I've slowly been cooking my way through Hugh Fearnley-Whittingstall's book River Cottage Veg with a wonderful group of bloggers led by our lovely host Andrea of The Kitchen Lioness. It's been almost two years since The Cottage Cooking Club got its start and it's hard to believe the journey with this book is almost at an end. This month I tackled two recipes....
Three-Root Boulangère (page 64)
I discovered potato boulangère, scalloped potatoes baked in broth instead of cream,
not too long ago when I made Jacques Pépin's recipe. It was delicious.
So my expectations were high for this version with its added celeriac
The flavour certainly didn't disappoint but I did have a few issues: it took much longer than the recipe indicated for all of the vegetables to cook through - I suspect it was the

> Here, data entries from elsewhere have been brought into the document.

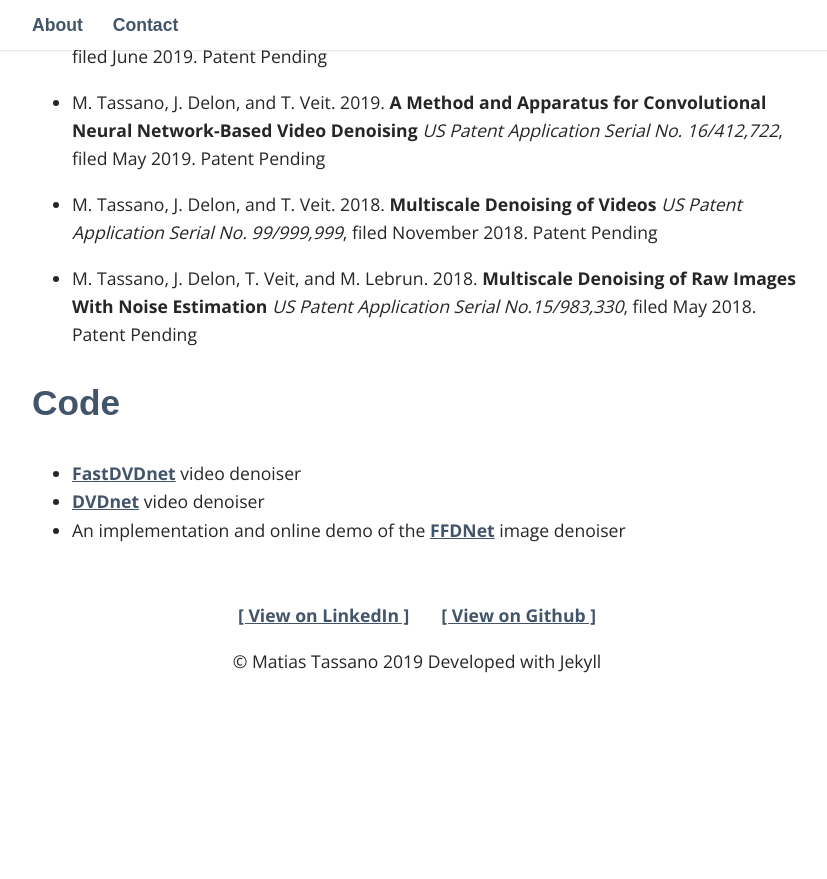
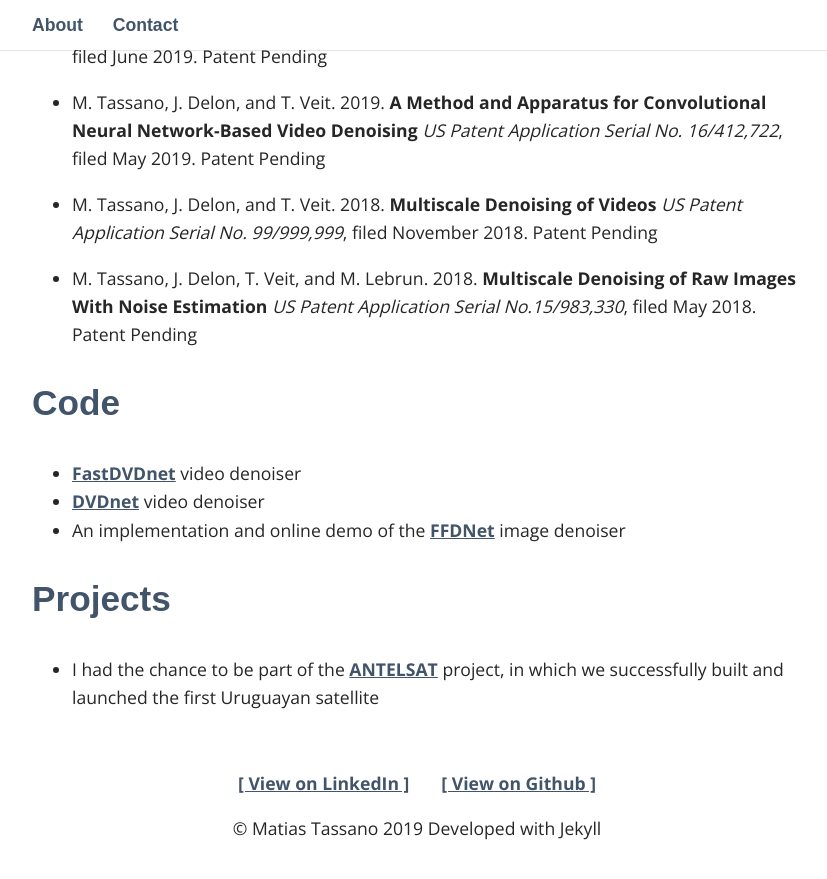
Before and after one commit to m-tassano/m-tassano.github.io, a Jekyll site: the page built from _pages/01_about.md, in a window 1280 px wide and 900 px high, scrolled down 1765 px. Shown: the top 879 px of the window, without its empty margins (223-1050 px from the left). Built offline with Jekyll 4.4.1, drawn with Linux system fonts in a browser that asks for light colours; some web fonts are replaced; before the commit the page ends 2498 px from its top, so only the background shows below that.

Commit message:
added projets

```diff
--- a/_pages/01_about.md
+++ b/_pages/01_about.md
@@ -41,3 +41,7 @@ permalink: /about/
 - [FastDVDnet](https://github.com/m-tassano/fastdvdnet) video denoiser
 - [DVDnet](https://github.com/m-tassano/dvdnet) video denoiser
 - An implementation and online demo of the [FFDNet](https://www.ipol.im/pub/art/2019/231) image denoiser
+
+## Projects
+
+- I had the chance to be part of the [ANTELSAT](https://iie.fing.edu.uy/investigacion/grupos/lai/) project, in which we successfully built and launched the first Uruguayan satellite
```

celeriac that was the hold out; there was far too much liquid in it, most of which I poured off; I never achieved a crisp, browned top (I hid it under a layer of melty cheese). In comparing it to the recipe I'd had success with, I saw that much less stock was used (only 720ml/3 cups) for the same amount of vegetables and the dish was baked uncovered the entire time, which I think allowed greater evaporation of the liquid and led to a less wet casserole and a crisped top.
We really enjoyed this in the end and I think it's a great alternative to an all-potato boulangère but next time I'll adopt some of M. Pépin's tricks to perfect it.
"Vegiflette" Toastie (page 206)
Tartiflette, the French dish of cheese, ham and potatoes that inspired this sandwich is unfamiliar to me but I'm a huge fan of Hugh's toasties and the combination of bitter greens and cheese sounded particularly good. It was also a great way to use up leftover cooked potatoes I had. The recipe didn't disappoint: the Gruyère I used went perfectly with the bitter radicchio and crisped potatoes and like all of the toasties in the book, was a quick but very satisfying meal.
Only one month to go!